and replacing the cap. Also, see if there is anything floating
in it before buying. Recently I purchased two bottles in Chamba,
Himachal Pradesh without checking as I normally do. Back at
the hotel I discovered one cap had been tampered with. Fortunately
any issue of stomach problems was averted but unfortunately,
I was out Rs. 20.
f) You may also come across
water being sold in polythene bags. Don't drink it at all.
Even this water is not safe.
g) If possible, look for
Rohtang & Himalayan brand water. The taste difference
is noticeably better and as in the US, they state where the
water is sourced from meaning it's genuine mineral water.
Other brands such as Aquafina, Kinley, Bisleri and Kingfisher

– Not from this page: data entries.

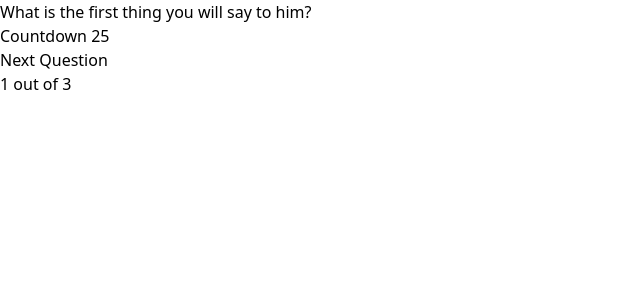
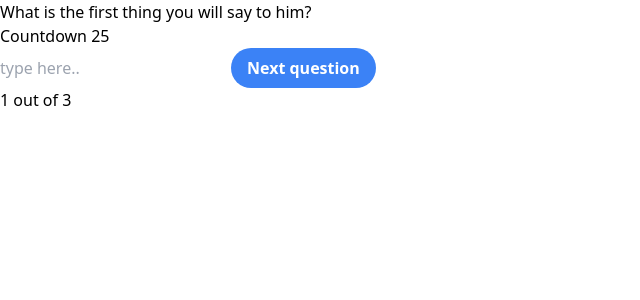
Before and after one commit to SurPun/IET-Kebbah, a Next.js app: page /survey-one/questions in a window 1280 px wide. Shown: the top 300 px of the page, without its empty margins (0-640 px from the left). Built offline with nearby package versions, Linux system fonts and the light colour scheme.

Commit message:
Refactor button and use ButtonComponent Co-authored-by: Joe-Lindie <Joe-Lindie@users.noreply.github.com>

```diff
--- a/pages/survey-one/questions.js
+++ b/pages/survey-one/questions.js
@@ -11,6 +11,7 @@
 // [ ] * Dictation option
 
 import { useState } from "react";
+import ButtonCom from "../../components/ButtonCom";
 import CountdownTimer from "../../components/CountdownTimer";
 
 
@@ -20,7 +21,6 @@ export default function Questions() {
     <>
       {questionOptions(questionNumber, setQuestionNumber)}
     </>
-
   );
 }
 
@@ -32,7 +32,9 @@ function questionOptions(number, func) {
         <>
           <p>What is the first thing you will say to him?</p>
           < CountdownTimer key={number} sec={30} />
-          <button onClick={() => func(2)}>Next Question</button>
+          <input type='text' placeholder="type here.."></input>
+          <ButtonCom btnName={"Next question"} BtnOnClick={() => func(2)} />
+
           <p>1 out of 3</p>
         </>
       )
@@ -41,7 +43,9 @@ function questionOptions(number, func) {
         <>
           <p>What assumptions will you make of him?</p>
           < CountdownTimer key={number} sec={30} />
-          <button onClick={() => func(3)}>Next Question</button>
+          <input type='text' placeholder="type here.."></input>
+          <ButtonCom btnName={"Next question"} BtnOnClick={() => func(3)} />
+
           <p> 2 out of 3</p>
 
         </>
@@ -51,7 +55,9 @@ function questionOptions(number, func) {
         <>
           <p>Will your main objective be to stop and search or stop and account and why?</p>
           < CountdownTimer key={number} sec={30} />
-          <button onClick={() => func(0)}>Submit Survey</button>
+          <input type='text' placeholder="type here.."></input>
+          <ButtonCom btnName={"Finish Survey"} btnLink="/training/intro" BtnOnClick={() => func(0)} />
+
           <p>3 out of 3</p>
 
         </>
```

are nothing more than purified drinking water.
h) Like many products
in India, bottled water is individually priced by the vendor

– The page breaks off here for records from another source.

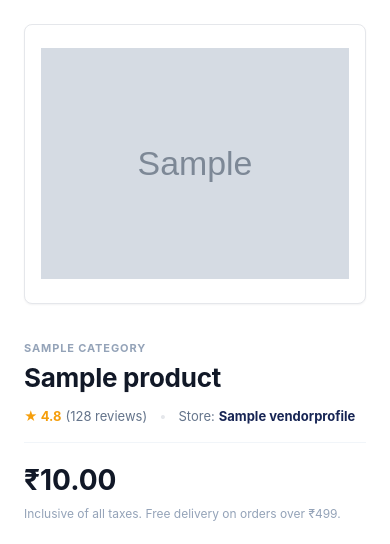
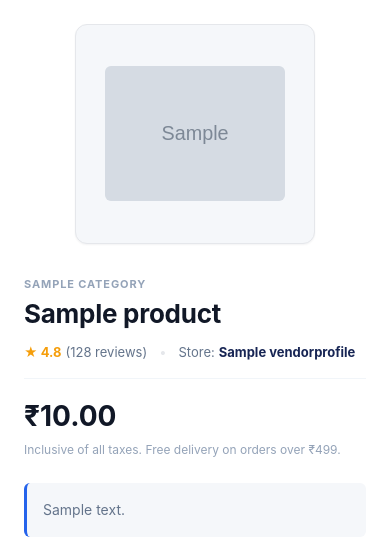
Before and after one commit to Adichowdary/ShopSense, a Django app: page /products/1/ in a window 390 px wide. Shown: the part 244-788 px from the top of the page. Run offline with Django 5.2, Linux system fonts and the light colour scheme; tables that the repository leaves empty hold one stand-in row (values such as "Sample post"); grey boxes marked "Sample" are stand-in pictures.

Commit message:
Optimize product image sizing, gallery bounds, and card responsiveness

```diff
--- a/static/css/storefront.css
+++ b/static/css/storefront.css
@@ -804,46 +804,61 @@ body {
 /* ===== Product Detail Layout ===== */
 .product-detail-layout {
     display: grid;
-    grid-template-columns: minmax(340px, 1fr) minmax(320px, 1fr) 320px;
+    grid-template-columns: 360px 1fr 300px;
     gap: 32px;
     align-items: start;
     margin-bottom: 40px;
 }
 
 .product-detail-gallery {
-    background: #FFFFFF;
-    border-radius: var(--store-radius-lg);
-    border: 1px solid var(--store-border);
-    padding: 24px;
+    background: var(--store-bg-secondary, #F5F7FA);
+    border-radius: var(--store-radius-xl, 12px);
+    border: 1px solid var(--store-border, #E5E7EB);
+    padding: 20px;
     text-align: center;
-    min-height: 420px;
+    width: 100%;
+    max-width: 360px;
+    height: 320px;
+    max-height: 320px;
+    aspect-ratio: 1 / 1;
     display: flex;
     align-items: center;
     justify-content: center;
     margin-bottom: 16px;
     position: relative;
     box-shadow: var(--store-shadow-sm);
+    box-sizing: border-box;
+    overflow: hidden;
 }
 
 .product-detail-gallery img {
-    max-height: 380px;
-    max-width: 100%;
+    max-height: 270px;
+    max-width: 270px;
+    width: auto;
+    height: auto;
     object-fit: contain;
+    border-radius: var(--store-radius-md, 6px);
+    transition: transform var(--transition-fast, 150ms ease);
+}
+
+.product-detail-gallery:hover img {
+    transform: scale(1.03);
 }
 
 .product-detail-thumbs {
     display: flex;
-    gap: 12px;
+    gap: 10px;
+    justify-content: flex-start;
     overflow-x: auto;
-    padding-bottom: 8px;
+    padding-bottom: 6px;
     margin-bottom: 16px;
 }
 
 .product-detail-thumb {
-    width: 68px;
-    height: 68px;
-    border-radius: var(--store-radius-md);
-    border: 1px solid var(--store-border);
+    width: 56px;
+    height: 56px;
+    border-radius: var(--store-radius-md, 6px);
+    border: 1px solid var(--store-border, #E5E7EB);
     background: #FFFFFF;
     cursor: pointer;
     overflow: hidden;
@@ -1189,8 +1208,16 @@ body {
     }
 
     .product-detail-gallery {
-        min-height: 280px;
-        padding: 16px;
+        height: 260px;
+        max-height: 260px;
+        max-width: 280px;
+        margin: 0 auto 16px auto;
+        padding: 14px;
+    }
+
+    .product-detail-gallery img {
+        max-height: 220px;
+        max-width: 220px;
     }
 
     .specs-list {
@@ -1229,13 +1256,26 @@ body {
 
     .product-card-img-wrap,
     .product-card .product-image {
-        height: 150px;
-        max-height: 150px;
+        height: 140px;
+        max-height: 140px;
     }
 
     .product-card-img,
     .product-card .product-image img {
         padding: 8px;
+    }
+
+    .product-detail-gallery {
+        height: 220px;
+        max-height: 220px;
+        max-width: 240px;
+        margin: 0 auto 12px auto;
+        padding: 10px;
+    }
+
+    .product-detail-gallery img {
+        max-height: 180px;
+        max-width: 180px;
     }
 }
 
--- a/templates/storefront/partials/product_card.html
+++ b/templates/storefront/partials/product_card.html
@@ -4,7 +4,7 @@
 <div class="product-card">
     <a href="{% url 'store:product_detail' product.pk %}" class="product-card-img-wrap product-image" aria-label="{% trans 'View product' %} {{ product.name }}">
         {% if product.images.first %}
-            <img src="{{ product.images.first.image.url }}" alt="{{ product.name }}" class="product-card-img" width="220" height="220" loading="{% if eager %}eager{% else %}lazy{% endif %}" fetchpriority="{% if eager %}high{% else %}auto{% endif %}" onerror="this.style.display='none'; this.nextElementSibling.style.display='flex';">
+            <img src="{{ product.images.first.image.url }}" alt="{{ product.name }}" class="product-card-img" width="180" height="180" loading="{% if eager %}eager{% else %}lazy{% endif %}" fetchpriority="{% if eager %}high{% else %}auto{% endif %}" onerror="this.style.display='none'; this.nextElementSibling.style.display='flex';">
             <div class="product-card-fallback" style="display: none;" aria-hidden="true">
                 <i data-lucide="package" style="width: 36px; height: 36px; opacity: 0.4;" aria-hidden="true"></i>
             </div>
--- a/templates/storefront/product_detail.html
+++ b/templates/storefront/product_detail.html
@@ -18,12 +18,12 @@
     <div>
         <div class="product-detail-gallery">
             {% if primary_image %}
-            <img id="main-product-img" src="{{ primary_image.image.url }}" alt="{{ product.name }}" loading="lazy"
+            <img id="main-product-img" src="{{ primary_image.image.url }}" alt="{{ product.name }}" width="300" height="300" loading="eager" fetchpriority="high"
                 onerror="this.style.display='none'; document.getElementById('main-product-fallback').style.display='block';">
             <i id="main-product-fallback" data-lucide="package"
-                style="display: none; width: 64px; height: 64px; color: var(--store-text-muted); opacity: 0.6;"></i>
+                style="display: none; width: 64px; height: 64px; color: var(--store-text-muted); opacity: 0.6;" aria-hidden="true"></i>
             {% else %}
-            <i data-lucide="package" style="width: 64px; height: 64px; color: var(--store-text-muted); opacity: 0.6;"></i>
+            <i data-lucide="package" style="width: 64px; height: 64px; color: var(--store-text-muted); opacity: 0.6;" aria-hidden="true"></i>
             {% endif %}
         </div>
 
```
Also changed, not shown: other parts of static/css/storefront.css (+14 -10 lines), templates/accounts/password_change.html (line endings or trailing spaces), templates/accounts/password_change_admin.html (line endings or trailing spaces), templates/accounts/profile.html (line endings or trailing spaces), templates/accounts/profile_admin.html (line endings or trailing spaces), templates/accounts/profile_edit.html (line endings or trailing spaces), templates/accounts/profile_edit_admin.html (line endings or trailing spaces).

with a MRP (Maximum Retail Price). Most vendors will charge
as marked on the bottle with a few asking for less. The highest
I have seen and/or paid is Rs. 20 per bottle for Rohtang brand.
i) Hotels are legally
allowed to charge more than MRP. Get your exercise by running
to the nearest stall or market and save a significant amount
of money by purchasing your water there.
No vaccinations are required for entry into India for tourists,
however the following are recommended by the CDC and Indian
a) Routine: Recommended
if you are not up-to-date with routine shots such as, measles/mumps/rubella
(MMR) vaccine, diphtheria/pertussis/tetanus (DPT) vaccine,
poliovirus vaccine, etc.
b) Hepatitis A or immune globulin
(IG): Recommended for all unvaccinated people traveling
to or working in countries with an intermediate or high level
of hepatitis A virus infection where exposure might occur
through food or water. Cases of travel-related hepatitis A
can also occur in travelers to developing countries with "standard"
tourist itineraries, accommodations, and food consumption
c) Hepatitis B: Recommended
for all unvaccinated persons traveling to or working in countries
with intermediate to high levels of endemic HBV transmission,
especially those who might be exposed to blood or body fluids,
have sexual contact with the local population, or be exposed
through medical treatment (e.g., for an accident).
d) Typhoid: Recommended
for all unvaccinated people traveling to or working in South
Asia, especially if visiting smaller cities, villages, or
rural areas and staying with friends or relatives where exposure
might occur through food or water.
e) Rabies: Recommended
for travelers spending a lot of time outdoors, especially
in rural areas, involved in activities such as bicycling,
camping, or hiking. Also recommended for travelers with significant
occupational risks (such as veterinarians), for long-term
travelers and expatriates living in areas with a significant
risk of exposure, and for travelers involved in any activities
that might bring them into direct contact with bats, carnivores,
and other mammals. Children are considered at higher risk
because they tend to play with animals, may receive more severe
bites, or may not report bites.
f) Japanese encephalitis:
Recommended if you plan to visit rural farming areas and under
special circumstances, such as a known outbreak of Japanese
g) Polio: Recommended
for adult travelers who have received a primary series with
either inactivated poliovirus vaccine (IPV) or oral polio
vaccine (OPV). They should receive another dose of IPV before
departure. For adults, available data do not indicate the
need for more than a single lifetime booster dose with IPV.
Complete information on health issues, vaccinations and more
can be found at CDC